EXTRACTED ENTRIES START

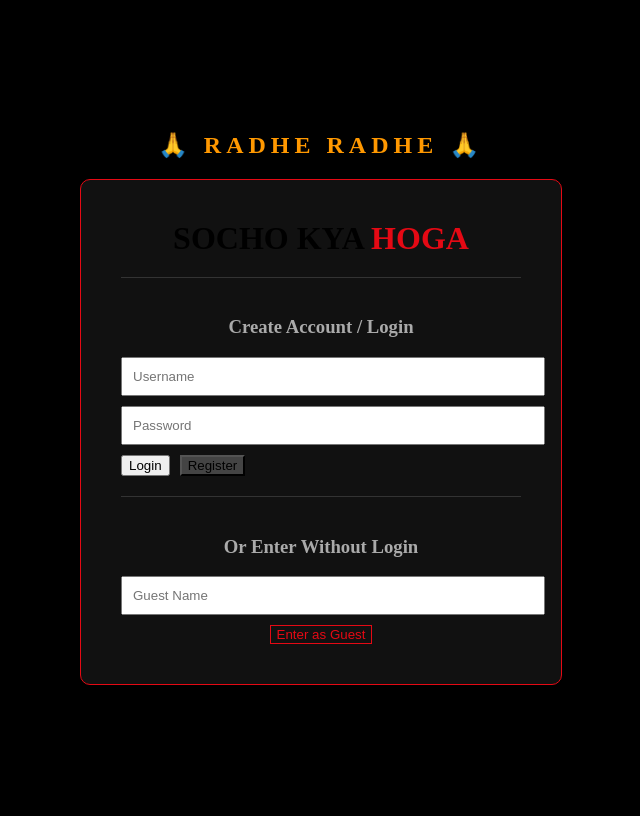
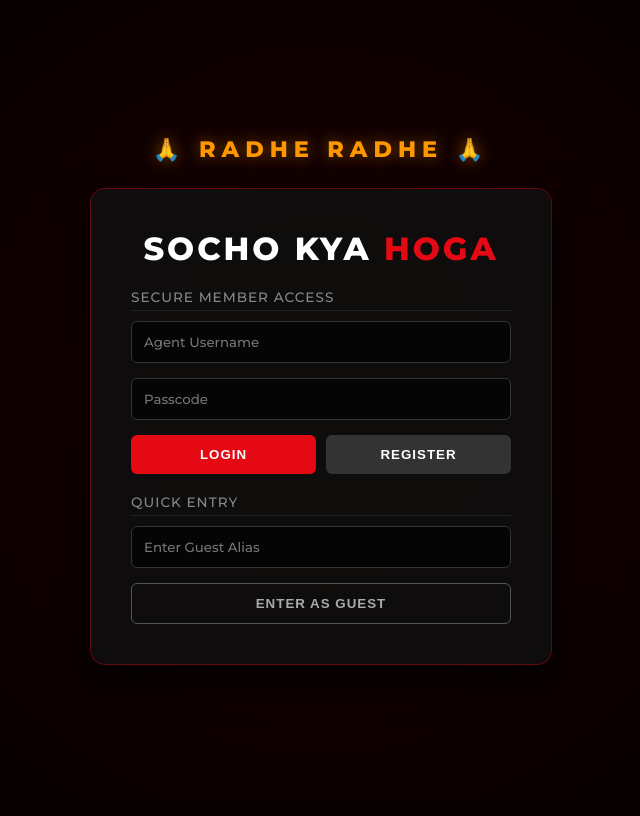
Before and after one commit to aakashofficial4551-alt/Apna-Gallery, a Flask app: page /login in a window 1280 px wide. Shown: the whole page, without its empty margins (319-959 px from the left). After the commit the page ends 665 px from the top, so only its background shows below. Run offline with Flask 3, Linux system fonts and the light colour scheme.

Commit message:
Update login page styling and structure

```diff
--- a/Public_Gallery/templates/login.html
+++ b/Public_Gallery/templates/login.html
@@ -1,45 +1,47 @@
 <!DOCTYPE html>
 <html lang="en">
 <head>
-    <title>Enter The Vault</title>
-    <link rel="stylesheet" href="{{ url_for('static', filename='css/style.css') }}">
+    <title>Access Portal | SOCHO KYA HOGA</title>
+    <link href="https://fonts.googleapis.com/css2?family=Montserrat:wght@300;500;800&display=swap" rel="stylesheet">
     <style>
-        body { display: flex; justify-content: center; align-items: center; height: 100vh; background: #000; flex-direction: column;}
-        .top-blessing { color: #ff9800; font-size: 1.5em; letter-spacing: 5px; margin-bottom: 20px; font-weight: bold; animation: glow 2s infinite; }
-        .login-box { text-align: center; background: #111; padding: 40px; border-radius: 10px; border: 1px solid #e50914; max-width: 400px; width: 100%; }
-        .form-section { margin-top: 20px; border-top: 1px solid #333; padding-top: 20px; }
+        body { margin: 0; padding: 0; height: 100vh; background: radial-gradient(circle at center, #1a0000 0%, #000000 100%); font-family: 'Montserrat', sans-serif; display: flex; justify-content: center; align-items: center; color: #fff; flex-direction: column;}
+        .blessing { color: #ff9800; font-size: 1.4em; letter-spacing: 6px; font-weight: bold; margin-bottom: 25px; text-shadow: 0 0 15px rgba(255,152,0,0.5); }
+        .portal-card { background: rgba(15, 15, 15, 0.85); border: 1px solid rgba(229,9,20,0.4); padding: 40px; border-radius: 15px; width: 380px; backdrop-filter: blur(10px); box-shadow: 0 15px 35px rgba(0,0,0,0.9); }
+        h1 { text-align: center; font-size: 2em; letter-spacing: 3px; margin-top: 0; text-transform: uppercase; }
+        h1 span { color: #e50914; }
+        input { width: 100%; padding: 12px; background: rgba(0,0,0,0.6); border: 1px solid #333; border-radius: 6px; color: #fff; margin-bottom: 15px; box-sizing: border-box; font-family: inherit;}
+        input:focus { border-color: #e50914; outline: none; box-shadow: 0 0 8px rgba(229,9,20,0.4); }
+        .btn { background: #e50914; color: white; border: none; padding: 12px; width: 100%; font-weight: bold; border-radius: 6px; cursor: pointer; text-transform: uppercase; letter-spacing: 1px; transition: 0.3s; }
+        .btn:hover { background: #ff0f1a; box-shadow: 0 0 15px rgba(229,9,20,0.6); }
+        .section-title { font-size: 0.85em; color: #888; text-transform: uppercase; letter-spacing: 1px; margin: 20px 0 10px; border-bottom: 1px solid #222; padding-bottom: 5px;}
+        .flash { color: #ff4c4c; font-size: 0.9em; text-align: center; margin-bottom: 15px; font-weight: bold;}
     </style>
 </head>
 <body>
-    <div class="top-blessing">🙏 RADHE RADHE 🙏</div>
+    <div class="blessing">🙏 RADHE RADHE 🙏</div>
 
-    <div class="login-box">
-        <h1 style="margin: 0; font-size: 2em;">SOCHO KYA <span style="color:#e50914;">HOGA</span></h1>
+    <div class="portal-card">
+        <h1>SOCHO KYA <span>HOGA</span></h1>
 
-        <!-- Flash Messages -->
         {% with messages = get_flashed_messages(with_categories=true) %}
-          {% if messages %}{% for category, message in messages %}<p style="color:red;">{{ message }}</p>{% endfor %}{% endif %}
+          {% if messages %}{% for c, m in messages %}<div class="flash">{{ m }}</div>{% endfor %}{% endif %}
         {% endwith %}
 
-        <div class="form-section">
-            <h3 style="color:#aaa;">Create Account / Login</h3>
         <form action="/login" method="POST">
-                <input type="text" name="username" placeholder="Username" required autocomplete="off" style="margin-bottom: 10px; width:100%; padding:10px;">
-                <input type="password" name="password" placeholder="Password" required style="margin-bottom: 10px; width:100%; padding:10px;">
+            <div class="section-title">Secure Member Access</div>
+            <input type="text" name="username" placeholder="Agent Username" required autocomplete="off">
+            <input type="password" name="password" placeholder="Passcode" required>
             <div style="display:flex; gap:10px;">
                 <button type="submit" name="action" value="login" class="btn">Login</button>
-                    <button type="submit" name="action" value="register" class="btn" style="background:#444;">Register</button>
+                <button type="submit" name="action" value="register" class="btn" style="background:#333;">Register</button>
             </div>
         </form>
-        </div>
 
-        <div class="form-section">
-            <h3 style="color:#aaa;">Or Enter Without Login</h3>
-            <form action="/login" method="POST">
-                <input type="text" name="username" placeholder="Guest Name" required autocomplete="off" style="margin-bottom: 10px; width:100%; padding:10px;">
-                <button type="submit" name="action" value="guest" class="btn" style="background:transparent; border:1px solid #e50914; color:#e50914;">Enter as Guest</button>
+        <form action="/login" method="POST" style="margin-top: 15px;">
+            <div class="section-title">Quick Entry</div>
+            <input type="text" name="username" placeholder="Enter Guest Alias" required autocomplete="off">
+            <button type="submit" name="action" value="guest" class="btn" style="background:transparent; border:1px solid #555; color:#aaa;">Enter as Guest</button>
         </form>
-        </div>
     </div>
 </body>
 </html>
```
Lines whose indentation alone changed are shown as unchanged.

EXTRACTED ENTRIES END
EXTRACTED ENTRIES START

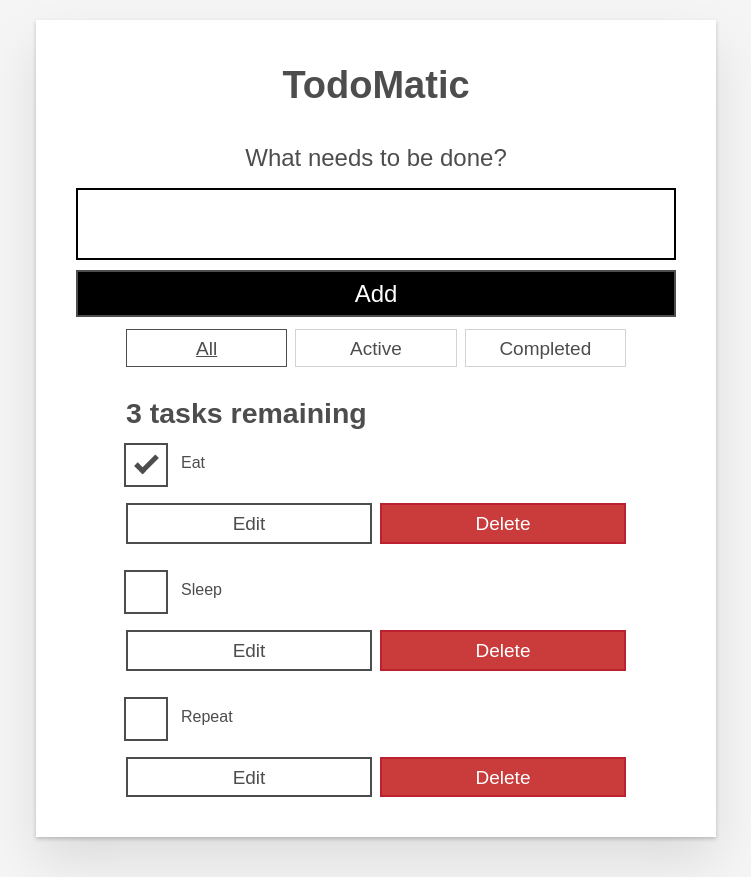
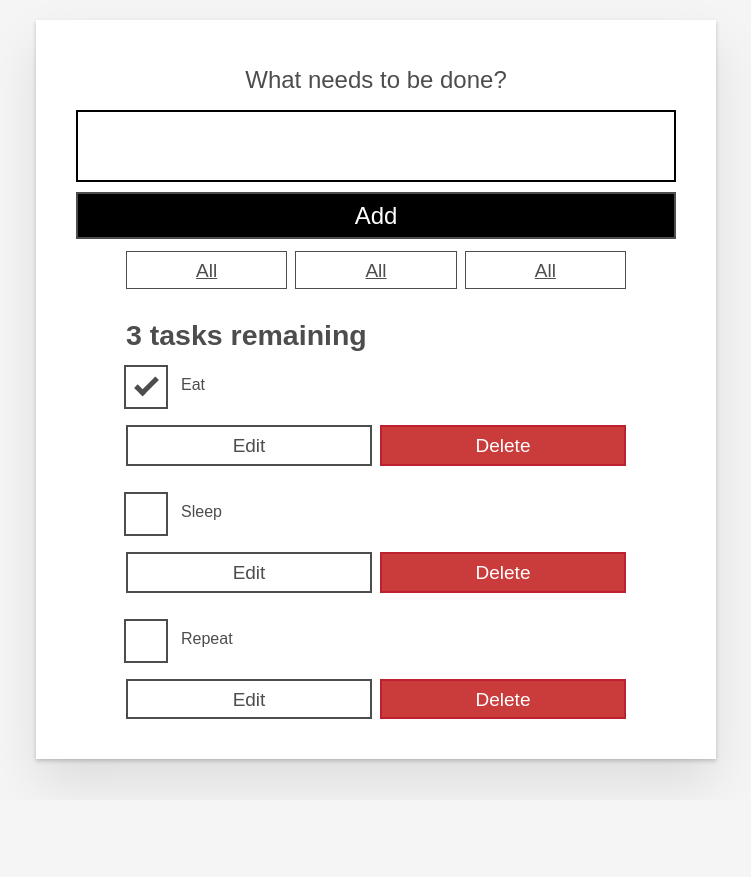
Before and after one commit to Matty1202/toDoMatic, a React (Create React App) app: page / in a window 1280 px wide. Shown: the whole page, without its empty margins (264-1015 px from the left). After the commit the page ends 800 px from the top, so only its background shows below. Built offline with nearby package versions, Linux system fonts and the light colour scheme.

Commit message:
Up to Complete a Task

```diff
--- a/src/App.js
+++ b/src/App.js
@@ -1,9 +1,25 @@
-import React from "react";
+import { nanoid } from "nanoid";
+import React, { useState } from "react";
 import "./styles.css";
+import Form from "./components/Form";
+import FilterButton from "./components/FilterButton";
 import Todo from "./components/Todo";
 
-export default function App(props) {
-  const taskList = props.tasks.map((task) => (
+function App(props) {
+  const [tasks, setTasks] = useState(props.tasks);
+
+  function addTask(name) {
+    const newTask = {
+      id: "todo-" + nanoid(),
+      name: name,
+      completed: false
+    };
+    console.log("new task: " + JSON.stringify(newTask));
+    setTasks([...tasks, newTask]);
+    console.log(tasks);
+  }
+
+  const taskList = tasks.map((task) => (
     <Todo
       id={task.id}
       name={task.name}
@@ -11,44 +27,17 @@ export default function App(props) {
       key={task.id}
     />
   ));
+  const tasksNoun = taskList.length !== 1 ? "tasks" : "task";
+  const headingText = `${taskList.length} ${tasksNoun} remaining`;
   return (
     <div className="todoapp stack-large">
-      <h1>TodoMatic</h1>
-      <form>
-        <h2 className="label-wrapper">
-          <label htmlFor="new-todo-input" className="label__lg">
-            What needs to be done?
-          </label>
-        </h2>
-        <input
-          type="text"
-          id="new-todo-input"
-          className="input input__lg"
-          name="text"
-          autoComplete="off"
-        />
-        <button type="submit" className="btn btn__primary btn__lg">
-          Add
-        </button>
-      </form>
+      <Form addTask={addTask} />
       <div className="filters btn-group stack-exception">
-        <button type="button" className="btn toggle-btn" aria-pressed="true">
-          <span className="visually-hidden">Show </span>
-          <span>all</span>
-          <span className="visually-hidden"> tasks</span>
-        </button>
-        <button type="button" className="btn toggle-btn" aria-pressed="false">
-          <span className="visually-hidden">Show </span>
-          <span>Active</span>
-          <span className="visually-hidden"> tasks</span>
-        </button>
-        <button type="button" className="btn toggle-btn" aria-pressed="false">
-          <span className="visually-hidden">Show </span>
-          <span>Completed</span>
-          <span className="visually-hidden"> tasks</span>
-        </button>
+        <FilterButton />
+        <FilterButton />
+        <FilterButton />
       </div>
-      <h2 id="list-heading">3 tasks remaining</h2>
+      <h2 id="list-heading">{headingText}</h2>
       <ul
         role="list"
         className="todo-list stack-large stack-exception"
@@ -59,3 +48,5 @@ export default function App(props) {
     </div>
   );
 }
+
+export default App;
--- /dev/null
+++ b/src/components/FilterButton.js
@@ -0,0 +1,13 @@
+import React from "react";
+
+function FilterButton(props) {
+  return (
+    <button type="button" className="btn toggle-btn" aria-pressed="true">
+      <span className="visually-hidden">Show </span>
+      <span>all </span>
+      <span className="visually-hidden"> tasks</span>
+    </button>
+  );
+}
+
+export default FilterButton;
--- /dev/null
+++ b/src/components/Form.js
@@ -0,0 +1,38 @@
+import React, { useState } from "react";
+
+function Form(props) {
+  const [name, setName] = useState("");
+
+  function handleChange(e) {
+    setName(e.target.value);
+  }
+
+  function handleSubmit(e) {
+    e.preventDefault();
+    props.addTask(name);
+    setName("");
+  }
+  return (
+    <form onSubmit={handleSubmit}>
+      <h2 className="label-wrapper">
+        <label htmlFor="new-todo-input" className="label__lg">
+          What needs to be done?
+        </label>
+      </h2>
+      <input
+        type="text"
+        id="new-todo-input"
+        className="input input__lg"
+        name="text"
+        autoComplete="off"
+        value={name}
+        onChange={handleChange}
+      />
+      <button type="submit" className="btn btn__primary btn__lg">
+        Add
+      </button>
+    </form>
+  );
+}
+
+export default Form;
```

EXTRACTED ENTRIES END

» **TRY IT**
Which lines in the records above contain the string "label"? Copy each one.

» **EXERCISE RESPONSE**
-        <h2 className="label-wrapper">
-          <label htmlFor="new-todo-input" className="label__lg">
-          </label>
+      <h2 className="label-wrapper">
+        <label htmlFor="new-todo-input" className="label__lg">
+        </label>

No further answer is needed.